Given data START

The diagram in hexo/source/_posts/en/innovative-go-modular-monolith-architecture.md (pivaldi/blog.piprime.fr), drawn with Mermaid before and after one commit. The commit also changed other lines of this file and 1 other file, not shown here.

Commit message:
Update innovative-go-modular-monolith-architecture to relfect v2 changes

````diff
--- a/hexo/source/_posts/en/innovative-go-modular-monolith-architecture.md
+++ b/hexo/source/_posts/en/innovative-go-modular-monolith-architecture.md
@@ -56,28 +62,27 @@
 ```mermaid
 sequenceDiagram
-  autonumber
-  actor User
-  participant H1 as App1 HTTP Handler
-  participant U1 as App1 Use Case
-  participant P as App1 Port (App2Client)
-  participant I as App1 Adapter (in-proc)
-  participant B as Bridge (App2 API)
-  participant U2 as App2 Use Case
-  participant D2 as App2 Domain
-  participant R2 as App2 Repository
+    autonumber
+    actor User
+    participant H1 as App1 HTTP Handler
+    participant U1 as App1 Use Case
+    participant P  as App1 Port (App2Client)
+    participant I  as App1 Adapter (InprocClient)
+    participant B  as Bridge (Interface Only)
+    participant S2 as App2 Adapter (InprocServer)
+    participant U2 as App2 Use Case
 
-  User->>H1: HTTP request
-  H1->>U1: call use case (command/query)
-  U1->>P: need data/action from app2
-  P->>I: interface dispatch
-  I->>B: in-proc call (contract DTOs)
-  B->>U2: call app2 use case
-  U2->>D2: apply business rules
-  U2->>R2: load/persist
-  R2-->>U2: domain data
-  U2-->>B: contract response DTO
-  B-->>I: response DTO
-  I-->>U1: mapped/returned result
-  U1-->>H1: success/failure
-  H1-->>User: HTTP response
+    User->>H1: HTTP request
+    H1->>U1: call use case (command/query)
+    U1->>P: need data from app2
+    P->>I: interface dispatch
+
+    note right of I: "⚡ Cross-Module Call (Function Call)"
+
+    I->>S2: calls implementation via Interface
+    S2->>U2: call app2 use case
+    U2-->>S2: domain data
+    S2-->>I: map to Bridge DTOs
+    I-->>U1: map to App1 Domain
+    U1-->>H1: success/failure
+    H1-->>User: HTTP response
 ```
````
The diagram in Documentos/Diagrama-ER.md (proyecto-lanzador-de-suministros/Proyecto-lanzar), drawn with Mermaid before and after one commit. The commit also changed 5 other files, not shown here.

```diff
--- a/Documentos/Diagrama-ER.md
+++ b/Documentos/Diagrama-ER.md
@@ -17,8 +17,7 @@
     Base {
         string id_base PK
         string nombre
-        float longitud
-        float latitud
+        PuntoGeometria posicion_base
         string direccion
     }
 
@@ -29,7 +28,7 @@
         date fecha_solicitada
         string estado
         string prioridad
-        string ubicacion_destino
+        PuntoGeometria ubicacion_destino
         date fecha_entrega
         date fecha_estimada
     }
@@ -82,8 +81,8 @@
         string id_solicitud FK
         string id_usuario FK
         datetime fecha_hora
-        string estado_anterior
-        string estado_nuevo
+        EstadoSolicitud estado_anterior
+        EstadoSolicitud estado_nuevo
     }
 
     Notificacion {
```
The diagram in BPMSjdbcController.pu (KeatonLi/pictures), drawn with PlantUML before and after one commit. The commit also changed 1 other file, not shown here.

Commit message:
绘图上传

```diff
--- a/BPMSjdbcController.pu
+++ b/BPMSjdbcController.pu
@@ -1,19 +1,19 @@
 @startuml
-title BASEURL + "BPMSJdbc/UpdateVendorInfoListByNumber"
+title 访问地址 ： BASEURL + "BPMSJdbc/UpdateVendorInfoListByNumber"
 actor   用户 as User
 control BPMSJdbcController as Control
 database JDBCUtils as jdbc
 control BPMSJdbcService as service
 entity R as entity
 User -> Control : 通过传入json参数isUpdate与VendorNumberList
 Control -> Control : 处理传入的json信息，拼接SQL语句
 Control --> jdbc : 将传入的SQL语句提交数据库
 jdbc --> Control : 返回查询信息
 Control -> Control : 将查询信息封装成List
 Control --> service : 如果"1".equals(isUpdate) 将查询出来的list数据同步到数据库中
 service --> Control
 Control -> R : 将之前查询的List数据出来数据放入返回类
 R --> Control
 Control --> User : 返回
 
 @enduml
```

Given data END

* [Required action]
Read the entries above and find each line holding the word "HTTP". Copy it out.

* [Response to the exercise]
-  participant H1 as App1 HTTP Handler
+    participant H1 as App1 HTTP Handler
-  User->>H1: HTTP request
-  H1-->>User: HTTP response
+    User->>H1: HTTP request
+    H1-->>User: HTTP response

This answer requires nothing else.